Our aim is to improve diagnosis and prognosis and make more informed decisions on IBD treatment through biomarker discovery and implementation and by understanding more about how different microbiomes affect gut and oral immune responses.
Our Patient and Public Involvement and Engagement (PPIE) panels are at the heart of our work. Working together has enabled us to establish an IBD inception cohort. We have also built cohorts for Lynch syndrome (the most common cause of hereditary colorectal cancer) and primary sclerosing cholangitis (PSC) (where the liver’s bile ducts become inflamed and scarred).
PSC is just one example of other non-communicable diseases in which our work could make a difference. This liver condition has been linked to IBD and we’re currently undertaking FMT studies for it.
Our work in exploring the relationship between oral and gut health is helping us develop the next generation of gut microbiome manipulation. This will also inform the development of oral microbiome manipulation to manage PD.

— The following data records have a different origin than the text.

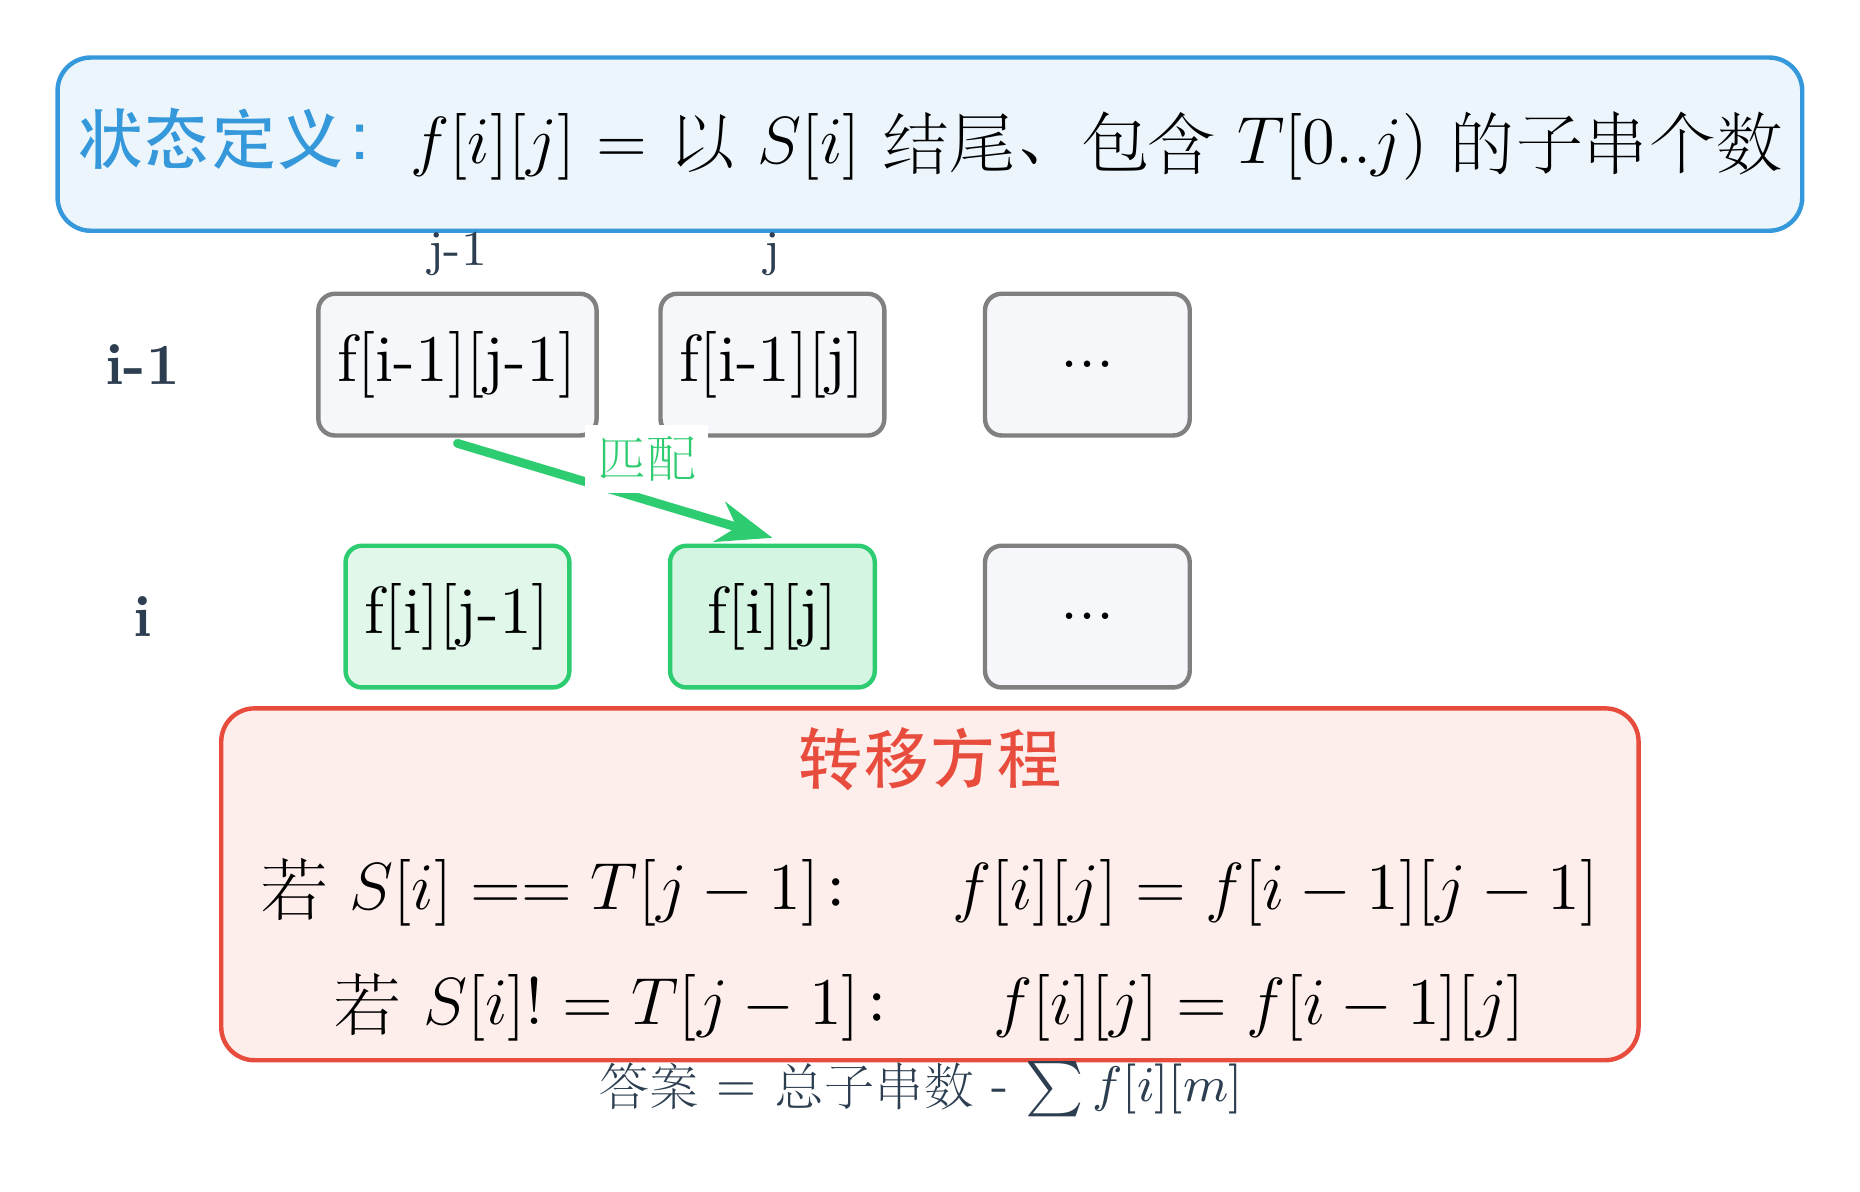
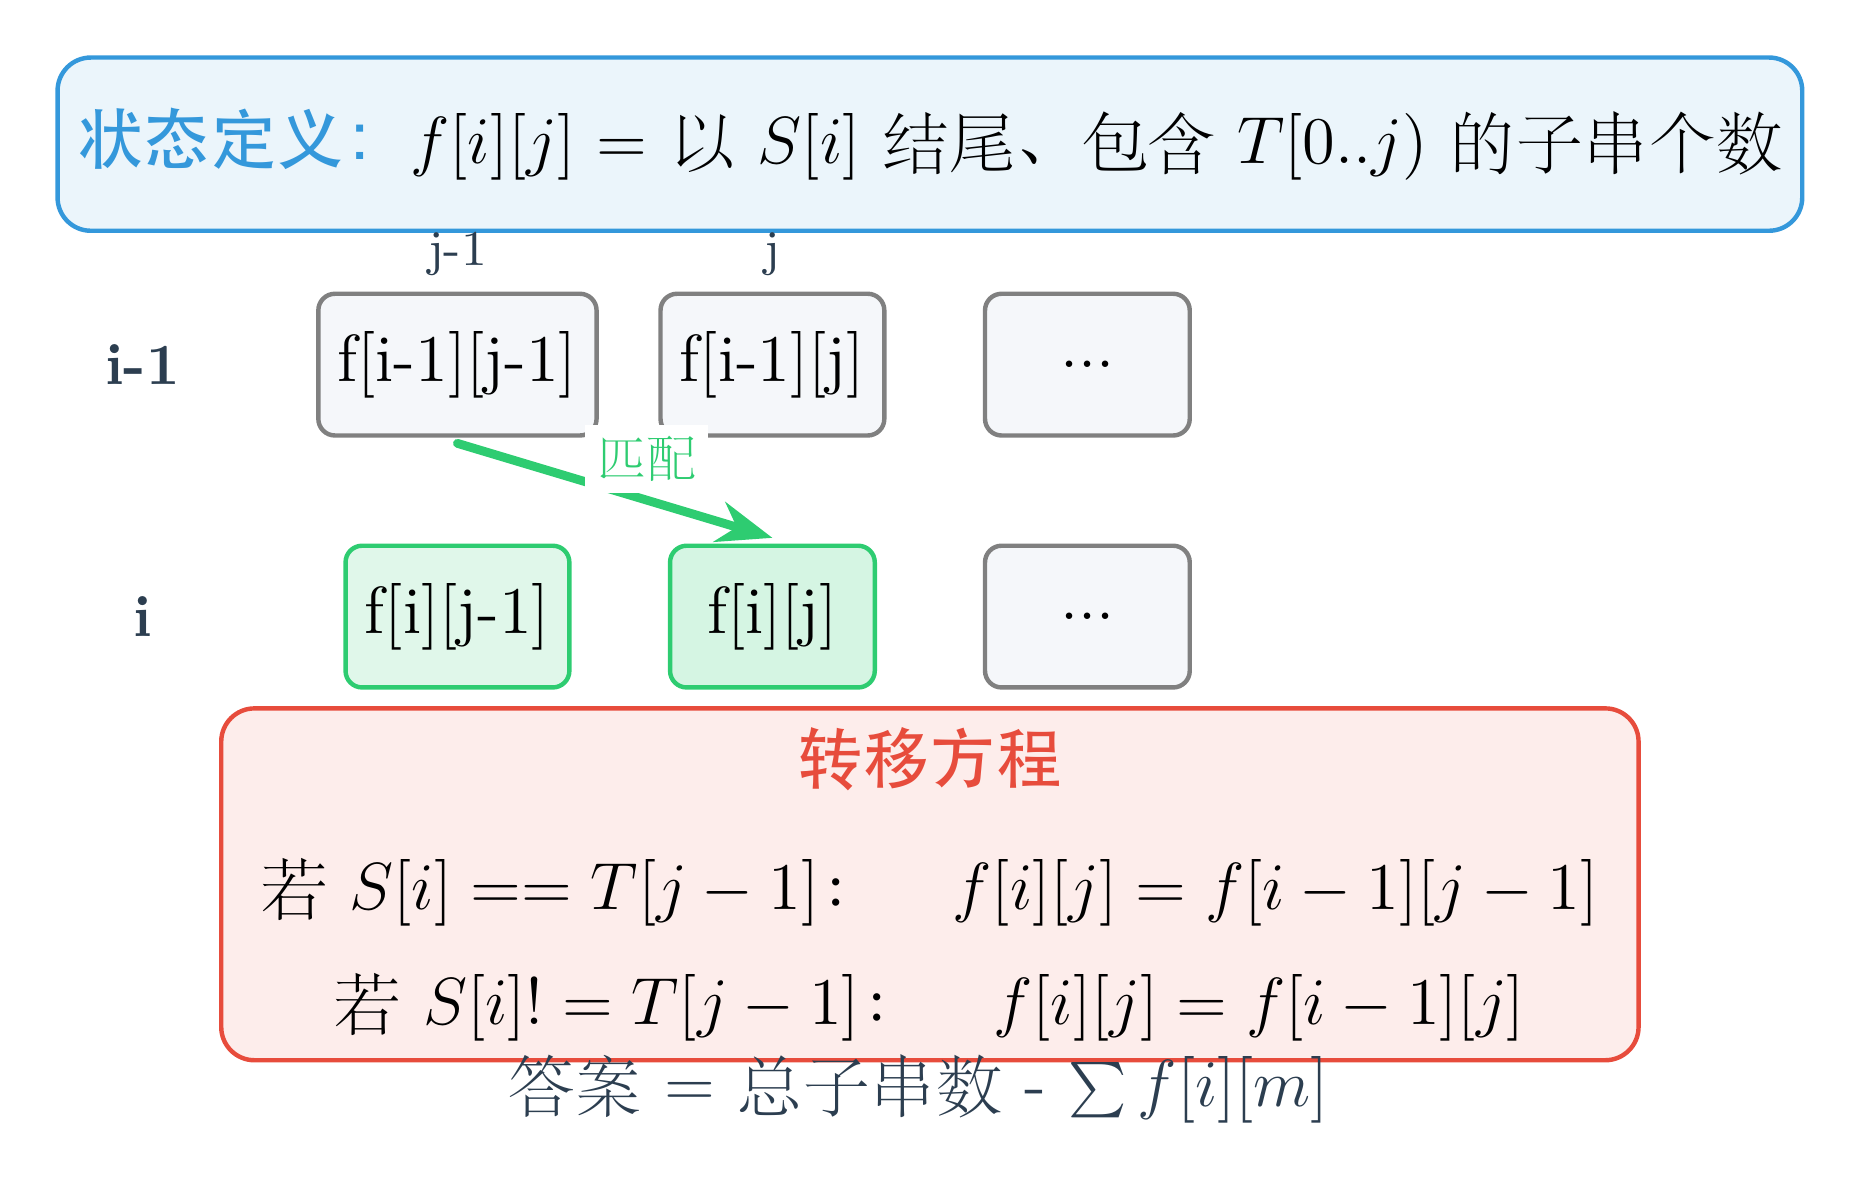
Enlarge bottom text in D diagram to match state definition font size

diff --git a/ABC452/figures/d_diagram.tex b/ABC452/figures/d_diagram.tex
@@ -54,7 +54,7 @@
   };
 
   % ========== Bottom note ==========
-  \node[darktext, font=\small, align=center] at (5.5,0.2) {
+  \node[darktext, align=center] at (5.5,0.2) {
     答案 = 总子串数 - $\sum f[i][m]$
   };
 
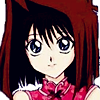
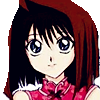
optimise the show of peopleview

Changed region(s): [[0.0, 0.0, 0.21, 0.93], [0.69, 0.0, 0.99, 0.36]]

diff --git a/TaleofMonsters2/Forms/PeopleViewForm.cs b/TaleofMonsters2/Forms/PeopleViewForm.cs
@@ -23,7 +23,7 @@ namespace TaleofMonsters.Forms
         private bool showImage;
         private int realTar = -1;
         private ImageToolTip tooltip = MainItem.SystemToolTip.Instance;
-        private List<DbRivalState> people;
+        private List<DbRivalState> peopleList;
         private VirtualRegion vRegion;
 
         private List<int> types;
@@ -32,7 +32,7 @@ namespace TaleofMonsters.Forms
         {
             InitializeComponent();
             this.bitmapButtonClose.ImageNormal = PicLoader.Read("Button.Panel", "CloseButton1.JPG");
-            people = new List<DbRivalState>();
+            peopleList = new List<DbRivalState>();
             vRegion = new VirtualRegion(this);
             vRegion.AddRegion(new PictureRegion(1, 41, 40, 70, 70, PictureRegionCellType.People, 0));
             for (int i = 0; i < 20; i++)
@@ -76,9 +76,7 @@ namespace TaleofMonsters.Forms
             IsChangeBgm = true;
 
             if (UserProfile.InfoBasic.LastRival > 0)
-            {
                 FastBind(UserProfile.InfoBasic.LastRival);
-            }
         }
 
         private void Fight()
@@ -86,7 +84,7 @@ namespace TaleofMonsters.Forms
             if (realTar == -1)
                 return;
 
-            PeopleConfig peopleConfig = ConfigData.GetPeopleConfig(people[realTar].Pid);
+            PeopleConfig peopleConfig = ConfigData.GetPeopleConfig(peopleList[realTar].Pid);
             if (peopleConfig.Emethod == "")
             {
                 ControlPlus.MessageBoxEx.Show("目前版本暂不开放！");
@@ -101,15 +99,13 @@ namespace TaleofMonsters.Forms
         private static List<int> GetPeopleAvailTypes()
         {
             List<int> typeLists = new List<int>();
-            foreach (var person in UserProfile.InfoRival.Rivals.Values)
+            foreach (var rivalData in UserProfile.InfoRival.Rivals.Values)
             {
-                if (person.Avail)
+                if (rivalData.Avail)
                 {
-                    int personType = ConfigData.GetPeopleConfig(person.Pid).Type;
-                    if (personType!=0 && !typeLists.Contains(personType))
-                    {
+                    int personType = ConfigData.GetPeopleConfig(rivalData.Pid).Type;
+                    if (personType != 0 && !typeLists.Contains(personType))
                         typeLists.Add(personType);
-                    }
                 }
             }
             typeLists.Sort();
@@ -118,8 +114,7 @@ namespace TaleofMonsters.Forms
 
         private void Bind(int type)
         {
-            people.Clear();
-            int off = 2;
+            peopleList.Clear();
 
             for (int i = 0; i < 20; i++)
             {
@@ -127,32 +122,35 @@ namespace TaleofMonsters.Forms
                 vRegion.SetRegionDecorator(i + 2, 0, "");
             }
 
-            foreach (var person in UserProfile.InfoRival.Rivals.Values)
+            foreach (var rivalData in UserProfile.InfoRival.Rivals.Values)
             {
-                if (person.Avail)
+                if (rivalData.Avail)
                 {
-                    PeopleConfig personInfo = ConfigData.GetPeopleConfig(person.Pid);
-                    if (personInfo.Type == type)
-                    {
-                        people.Add(person);
-                        vRegion.SetRegionKey(off, person.Pid);
-                        vRegion.SetRegionDecorator(off, 0, personInfo.Name);
-                        off++;
-                    }
+                    PeopleConfig peopleConfig = ConfigData.GetPeopleConfig(rivalData.Pid);
+                    if (peopleConfig.Type == type)
+                        peopleList.Add(rivalData);
                 }
             }
 
+            peopleList.Sort(new DbRivalState.CompareByQuality());
+            int off = 2;
+            foreach (var rivalData in peopleList)
+            {
+                vRegion.SetRegionKey(off, rivalData.Pid);
+                PeopleConfig peopleConfig = ConfigData.GetPeopleConfig(rivalData.Pid);
+                vRegion.SetRegionDecorator(off, 0, peopleConfig.Name);
+                off++;
+            }
             realTar = 0;
-            vRegion.SetRegionKey(1, people[realTar].Pid);
+            vRegion.SetRegionKey(1, peopleList[realTar].Pid);
             Invalidate();
         }
 
         private void virtualRegion_RegionEntered(int id, int x, int y, int key)
         {
-
             if (id == 1 && realTar != -1)
             {
-                Image image = PeopleBook.GetPreview(people[realTar].Pid);
+                Image image = PeopleBook.GetPreview(peopleList[realTar].Pid);
                 tooltip.Show(image, this, x, y);
             }
             else
@@ -173,11 +171,11 @@ namespace TaleofMonsters.Forms
                 if (id > 1 && id < 30)
                 {
                     int tar = id - 2;                   
-                    if (tar < people.Count)
+                    if (tar < peopleList.Count)
                     {
                         realTar = tar;
-                        vRegion.SetRegionKey(1, people[realTar].Pid);
-                        UserProfile.InfoBasic.LastRival = people[realTar].Pid;
+                        vRegion.SetRegionKey(1, peopleList[realTar].Pid);
+                        UserProfile.InfoBasic.LastRival = peopleList[realTar].Pid;
                         Invalidate();
                     }
                 }
@@ -202,9 +200,9 @@ namespace TaleofMonsters.Forms
                 return;
             Bind(peopleConfig.Type);
             vRegion.SetRegionKey(1, id);
-            for (int i = 0; i < people.Count; i++)
+            for (int i = 0; i < peopleList.Count; i++)
             {
-                if (people[i].Pid == id)
+                if (peopleList[i].Pid == id)
                 {
                     realTar = i;
                     break;
@@ -239,7 +237,7 @@ namespace TaleofMonsters.Forms
                     int xoff = 35;
                     int yoff = 35;
                     Font fontsong = new Font("宋体", 10*1.33f, FontStyle.Regular, GraphicsUnit.Pixel);
-                    PeopleConfig peopleConfig = ConfigData.GetPeopleConfig(people[realTar].Pid);
+                    PeopleConfig peopleConfig = ConfigData.GetPeopleConfig(peopleList[realTar].Pid);
                     e.Graphics.DrawString(string.Format("{0} (Lv{1})", peopleConfig.Name, peopleConfig.Level), fontsong, Brushes.White, xoff + 100, yoff + 10);
                     e.Graphics.DrawString("来自", fontsong, Brushes.DarkGray, xoff+100, yoff+28);
                     e.Graphics.DrawString(peopleConfig.World, fontsong, Brushes.Cyan, xoff + 140, yoff + 28);
@@ -250,8 +248,8 @@ namespace TaleofMonsters.Forms
                         foreach (var deckAttr in DeckBook.GetDeckAttrs(peopleConfig.Emethod, peopleConfig.Level))
                             e.Graphics.DrawImage(HSIcons.GetIconsByEName(deckAttr), xoff + 140 + i++*18, yoff + 46, 16, 16);
                     }
-                    int win = people[realTar].Win;
-                    int loss = people[realTar].Loss;
+                    int win = peopleList[realTar].Win;
+                    int loss = peopleList[realTar].Loss;
                     int rate = 0;
                     if (win + loss != 0)
                         rate = win * 100 / (win + loss);

diff --git a/TaleofMonsters2/Forms/Items/Regions/PictureRegion.cs b/TaleofMonsters2/Forms/Items/Regions/PictureRegion.cs
@@ -34,6 +34,7 @@ namespace TaleofMonsters.Forms.Items.Regions
             if (nid > 0)
             {
                 Image img = null;
+                HsActionCallback preAction = null;
                 HsActionCallback action = null;
                 if (type == PictureRegionCellType.Item)
                 {
@@ -81,6 +82,16 @@ namespace TaleofMonsters.Forms.Items.Regions
                 else if (type == PictureRegionCellType.People)
                 {
                     img = DataType.Peoples.PeopleBook.GetPersonImage(nid);
+                    preAction = () =>
+                    {
+                        var peopleConfig = ConfigData.GetPeopleConfig(nid);
+                        if (peopleConfig.Quality > 0)
+                        {
+                            var brush = new SolidBrush(Color.FromName(HSTypes.I2QualityColor(peopleConfig.Quality)));
+                            g.FillRectangle(brush, X + 3, Y + 3, Width - 6, Height - 6);
+                            brush.Dispose();
+                        }
+                    };
                 }
                 else if (type == PictureRegionCellType.HeroSkill)
                 {
@@ -114,6 +125,8 @@ namespace TaleofMonsters.Forms.Items.Regions
                     img = DungeonBook.GetDungeonItemImage(nid);
                 }
 
+                if (preAction != null)
+                    preAction();
                 if (img != null)
                 {
                     if (Scale == 1)
@@ -132,9 +145,7 @@ namespace TaleofMonsters.Forms.Items.Regions
                     }
                 }
                 if (action != null)
-                {
                     action();
-                }
             }
 
             foreach (IRegionDecorator decorator in decorators)

diff --git a/TaleofMonsters2/DataType/User/Db/DbRivalState.cs b/TaleofMonsters2/DataType/User/Db/DbRivalState.cs
@@ -1,4 +1,6 @@
-using TaleofMonsters.Core;
+using System.Collections.Generic;
+using ConfigDatas;
+using TaleofMonsters.Core;
 
 namespace TaleofMonsters.DataType.User.Db
 {
@@ -20,6 +22,27 @@ namespace TaleofMonsters.DataType.User.Db
             Win = 0;
             Loss = 0;
             Avail = false;
+        }
+
+
+        internal class CompareByQuality : IComparer<DbRivalState>
+        {
+            #region IComparer<DbRivalState> 成员
+
+            public int Compare(DbRivalState x, DbRivalState y)
+            {
+                if (x.Pid == 0)
+                    return 1;
+                if (y.Pid == 0)
+                    return -1;
+                var xPeople = ConfigData.GetPeopleConfig(x.Pid);
+                var yPeople = ConfigData.GetPeopleConfig(y.Pid);
+                if (xPeople.Quality != yPeople.Quality)
+                    return xPeople.Quality.CompareTo(yPeople.Quality);
+                return xPeople.Level.CompareTo(yPeople.Level);
+            }
+
+            #endregion
         }
     }
 }

diff --git a/TaleofMonsters2/Forms/Items/Regions/PictureAnimRegion.cs b/TaleofMonsters2/Forms/Items/Regions/PictureAnimRegion.cs
@@ -14,27 +14,21 @@ namespace TaleofMonsters.Forms.Items.Regions
             base.Draw(g);
 
             if (isIn && nid > 0)
-            {
                 g.DrawRectangle(Pens.Yellow, X, Y, Width - 1, Height - 1);
-            }
         }
 
         public override void Enter()
         {
             base.Enter();
             if (parent != null)
-            {
                 parent.Invalidate(new Rectangle(X, Y, Width, Height));
-            }
         }
 
         public override void Left()
         {
             base.Left();
             if (parent != null)
-            {
                 parent.Invalidate(new Rectangle(X, Y, Width, Height));
-            }
         }
     }
 }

Rather than looking at IBDs in terms of reacting to symptoms and damage limitation, we’re taking a more proactive and holistic approach. Our focus is on addressing the triggers of IBDs and finding ways to spot them earlier and more easily. Redressing immune-microbiome imbalance could help us improve patients’ quality of life and reduce the need for current treatments.
1. Monsarrat et al, 2016, 'Clinical research activity in periodontal medicine: a systemic mapping of trial registers'